The species is Notocactus uebelmannianus, and they’re normally a deep green with yellow spines and fluffy little petioles, but this guy is out in a lot of sun and has blushed a maroon shade on all of his ribs. As with my other notocactus, this one took ages to go from developing buds to opening them, although I suspect that’s more to do with cold weather than development. A younger specimen with less developed looking buds went from small to open bloom in a matter of days when the highs were above 75F, so that may be the ticket.
This is my massive Echinopsis “L.A.”, a plant I got around the same time as Felicia and have adored nearly as much. When planted in the ground, or just with enough root space, they can get large like this relatively quickly. The bonus of getting big quick is that you start to get these fantastic shows of flower explosions each spring – and they’ll keep blooming!
This Echinopsis is the mother plant for the smaller offsets I occasionally offer for sale, and they are super duper easy to grow.

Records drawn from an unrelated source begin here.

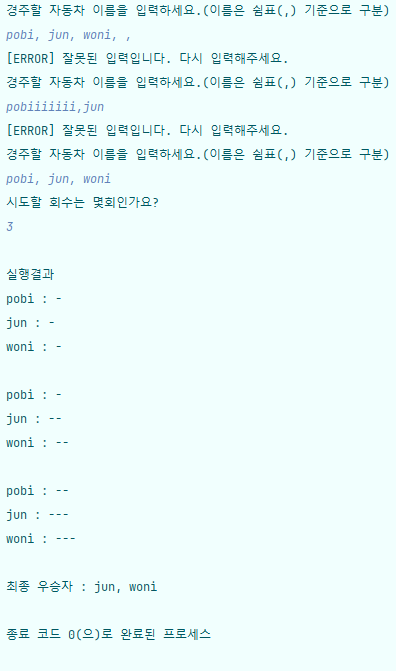
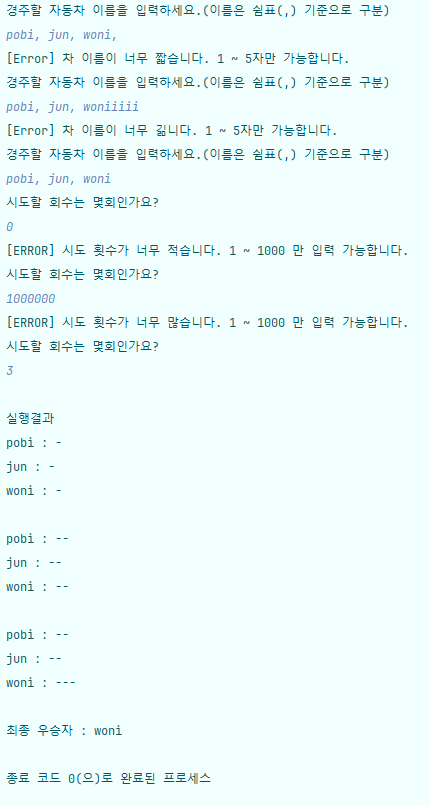
:memo: docs: README.md 업데이트

diff --git a/src/main/java/racingCar/view/UI.java b/src/main/java/racingCar/view/UI.java
@@ -26,9 +26,9 @@ public class UI {
         try {
             int userInputInt = scanner.nextInt();
             if(userInputInt < 1)
-                throw new TooLowAttemptException("[Error] 시도 횟수가 너무 적습니다. 1 ~ 1000 만 입력 가능합니다.");
+                throw new TooLowAttemptException("[ERROR] 시도 횟수가 너무 적습니다. 1 ~ 1000 만 입력 가능합니다.");
             if(userInputInt > MAX_ATTEMPTS)
-                throw new TooMuchAttemptException("[Error] 시도 횟수가 너무 많습니다. 1 ~ 1000 만 입력 가능합니다.");
+                throw new TooMuchAttemptException("[ERROR] 시도 횟수가 너무 많습니다. 1 ~ 1000 만 입력 가능합니다.");
             return userInputInt;
         } catch (InputMismatchException e) {
             throw new IllegalArgumentException();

I never get tired of these flower shows. Bees love these in particular, and as I take photos there’s always a handful buzzing around and climbing down to get pollen and nectar.
Sadly, the flowers themselves are short lived, and only stay open for a day. Luckily, they tend to be a bit staggered, so you’ll get a few days of blooms before they all whiter away.
I don’t know about you, but I’d always thought the main difference between Opuntia “Santa Rita” and Opuntia “Baby Rita” was, you know, the size of the pads. But what if you have a funky, stunted Santa Rita? Does it become a Baby Rita?
Baby Ritas, as it turns out, produce these beautiful red-pink flowers that are almost iridescent. Santa Rita flowers are all yellow!
This particular plant is an older cutting from a large bunch that a friend gave me, and it has been…suffering… in the transplant process. Still growing and blooming, though!
I believe these are little Gymnocalycium rotundums, although the pots weren’t labeled so I’m not 100% sure.
The flowers look identical to my rotundum, they’re blooming at the same time, and the body looks pretty damn close.
The mihanovichii are all blooming too, though, so who knows. All I know is this isn’t a mihanovichii, and the flowers are super cute little pastel pink rays of sunshine.
This is my little Copiapoa tenuissima, although you can hardly see it under that massive crown of flowers!
There are four blooms open simultaneously, and they keep opening for at least a couple days, so the show isn’t just a one and done like some other species.
Like all copiapoas, the flowers are a bright yellow, but I enjoy that these have little pink tips on them.
This photo is darker because these flowers only open fully at night! This is an Echinocactus gentryi, a plant I picked up back in 2016. I thought I’d killed it, but it was just taking its sweet time getting established. This year, the winter rains caused it to swell too much, and it has several splits down one side.
I can only assume they usually count on bats or moths to pollinate them normally. The flowers slowly start to open as the sun goes down, and at night, they’re fully splayed out and ready for pollinators.
You can still catch the flowers if you go out first thing in the morning, but as soon as the sunlight starts to peek over, they close up and wait for another night.
The flowers will open for a couple nights, but so far, this cactus only puts out one series of blooms for me a year, then calls it good.
I think that’s it for now – and if it seems like a lot, it is! Most of these are not blooming all on the same day, or even the same week, but have been blooming over the last month or so.
What’s blooming at your house? Share your flowers with me on Instagram, @TrexPlants!